AMMAN – Although school-age children in Jordan are aware of the country’s water and energy scarcity, they do not take action to change their consumption patterns of the two precious resources, experts in the field said on Wednesday.

To this end, an interactive exhibition will be established at the Children’s Museum of Jordan (CMJ) with the aim of educating children between the ages of six and 12 years about water and energy conservation and urge them to rethink their behaviour.

Under an agreement signed yesterday between the USAID-funded Public Action in Water, Energy and Environment Project (PAP) and the Children’s Museum, PAP granted the museum $1.767 million for the establishment of the interactive exhibition.

The 428-square-metre exhibit will be open for visitors in 2013, offering interactive models that allow children to physically and intellectually explore water and energy concepts, such as the water cycles and energy generation in Jordan, according to officials.

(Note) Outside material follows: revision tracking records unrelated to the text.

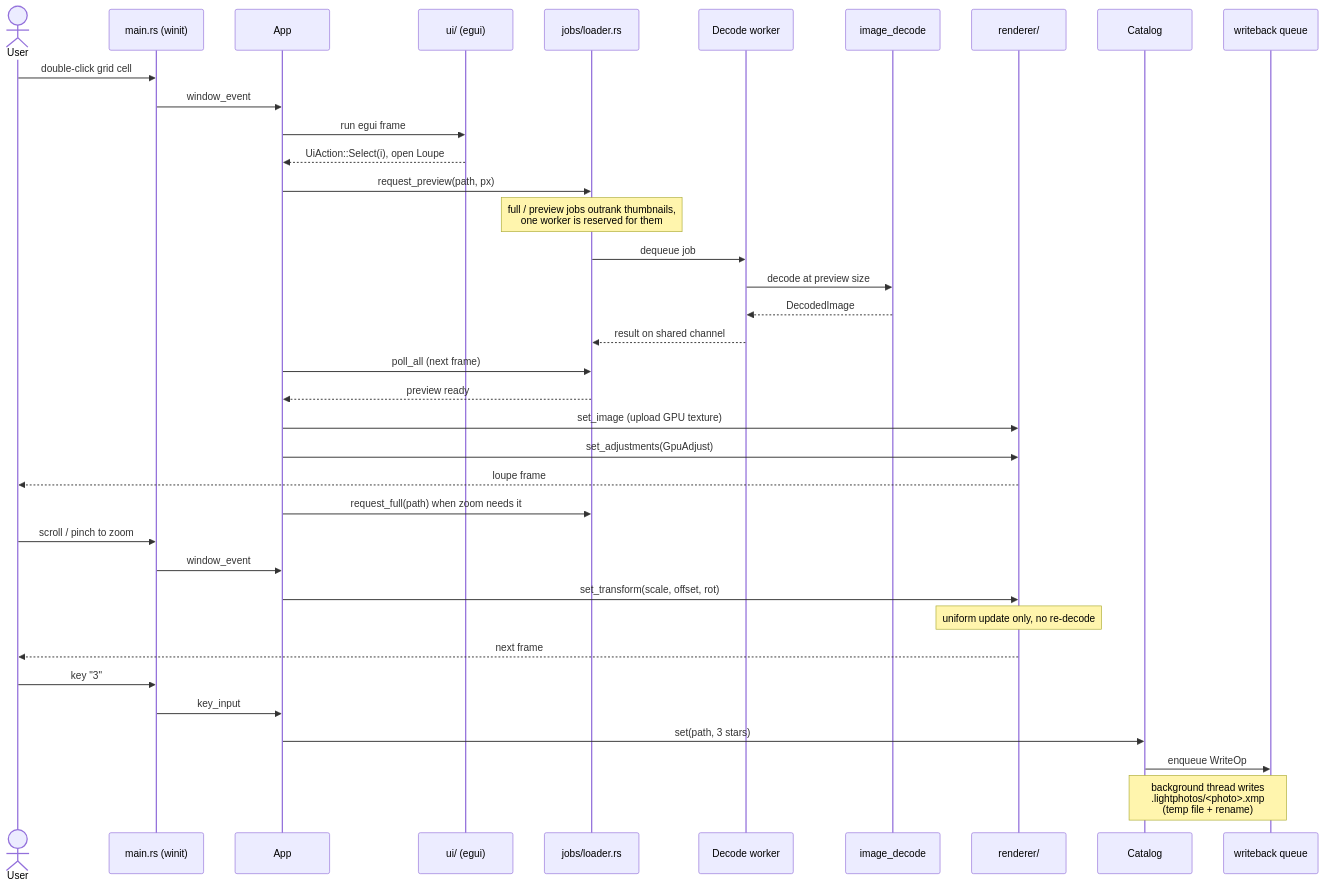
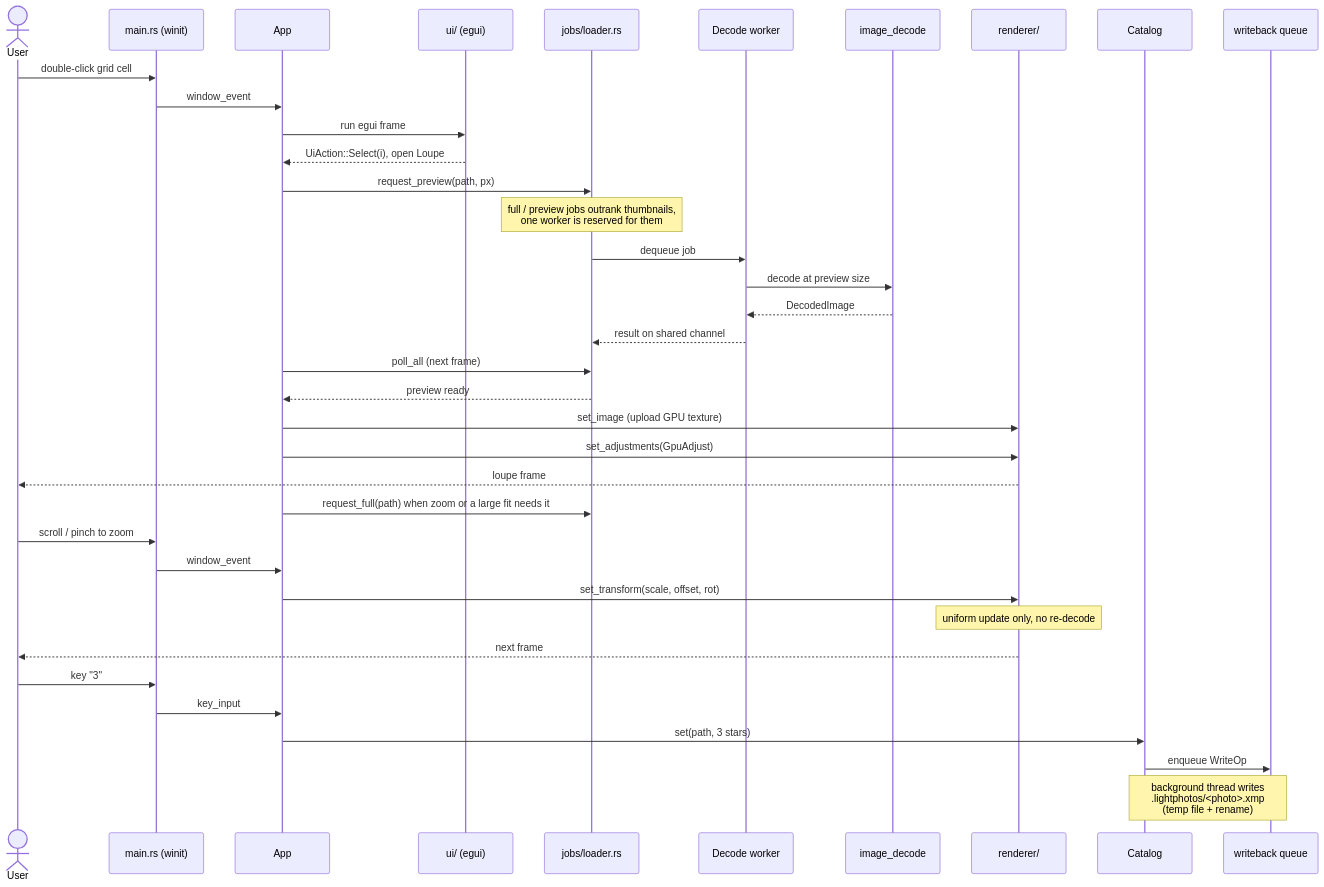
The second of 2 diagrams in docs/SYSTEM_DIAGRAM.md (andrewyao/lightphotos), drawn with Mermaid before and after one commit. The commit also changed 19 other files, not shown here.

First line of the commit message:
feat(loupe): Decode full resolution only when it adds detail; show decode tier

````diff
--- a/docs/SYSTEM_DIAGRAM.md
+++ b/docs/SYSTEM_DIAGRAM.md
@@ -181,42 +181,42 @@
 ```mermaid
 sequenceDiagram
     actor U as User
     participant M as main.rs (winit)
     participant A as App
     participant UI as ui/ (egui)
     participant L as jobs/loader.rs
     participant W as Decode worker
     participant D as image_decode
     participant R as renderer/
     participant C as Catalog
     participant Q as writeback queue
 
     U->>M: double-click grid cell
     M->>A: window_event
     A->>UI: run egui frame
     UI-->>A: UiAction::Select(i), open Loupe
     A->>L: request_preview(path, px)
     Note over L: full / preview jobs outrank thumbnails,<br/>one worker is reserved for them
     L->>W: dequeue job
     W->>D: decode at preview size
     D-->>W: DecodedImage
     W-->>L: result on shared channel
     A->>L: poll_all (next frame)
     L-->>A: preview ready
     A->>R: set_image (upload GPU texture)
     A->>R: set_adjustments(GpuAdjust)
     R-->>U: loupe frame
-    A->>L: request_full(path) when zoom needs it
+    A->>L: request_full(path) when zoom or a large fit needs it
 
     U->>M: scroll / pinch to zoom
     M->>A: window_event
     A->>R: set_transform(scale, offset, rot)
     Note over R: uniform update only, no re-decode
     R-->>U: next frame
 
     U->>M: key "3"
     M->>A: key_input
     A->>C: set(path, 3 stars)
     C->>Q: enqueue WriteOp
     Note over C,Q: background thread writes<br/>.lightphotos/<photo>.xmp<br/>(temp file + rename)
 ```
````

PAP Chief of Party Amer Jabarin said research conducted by the project indicated that although children are aware of the shortage of water and energy in the country, their behaviour does not reflect conservation of the two resources.

“The exhibit will address this gap by giving the children the chance to do it in an interactive way,” he said yesterday during the signing ceremony.

Exhibition visitors, including children, parents and teachers, will be exposed to the science behind water and energy issues, Jabarin noted, highlighting that it aims at raising their awareness on water and energy conservation, alternative energy resources and the impact of solid waste at the local and global environment.

Meanwhile, USAID Deputy Mission Director Mark Parkison underscored the importance of the exhibit in changing the way of thinking, not only of children, but all segments of society.

“The exhibit will help send messages about conserving natural resources… and create a generation that embraces public action,” he said yesterday.

Water and energy conservation in Jordan is a top priority, which necessitates building awareness among the younger generation on practices that cut down on their use of the two resources, according to CMJ Director General Sawsan Dalaq.

“The museum’s role as an interactive educational and entertainment centre will… encourage children to adopt the right practices in energy and water issues in Jordan,” she noted.

Jordan is categorised as the fourth water poorest nation in the world. The annual water per capita share stands at 145 cubic metres, which is well-below the international poverty line of 1,000 cubic metres, according to official figures.

The Kingdom also imports more than 97 per cent of its energy needs.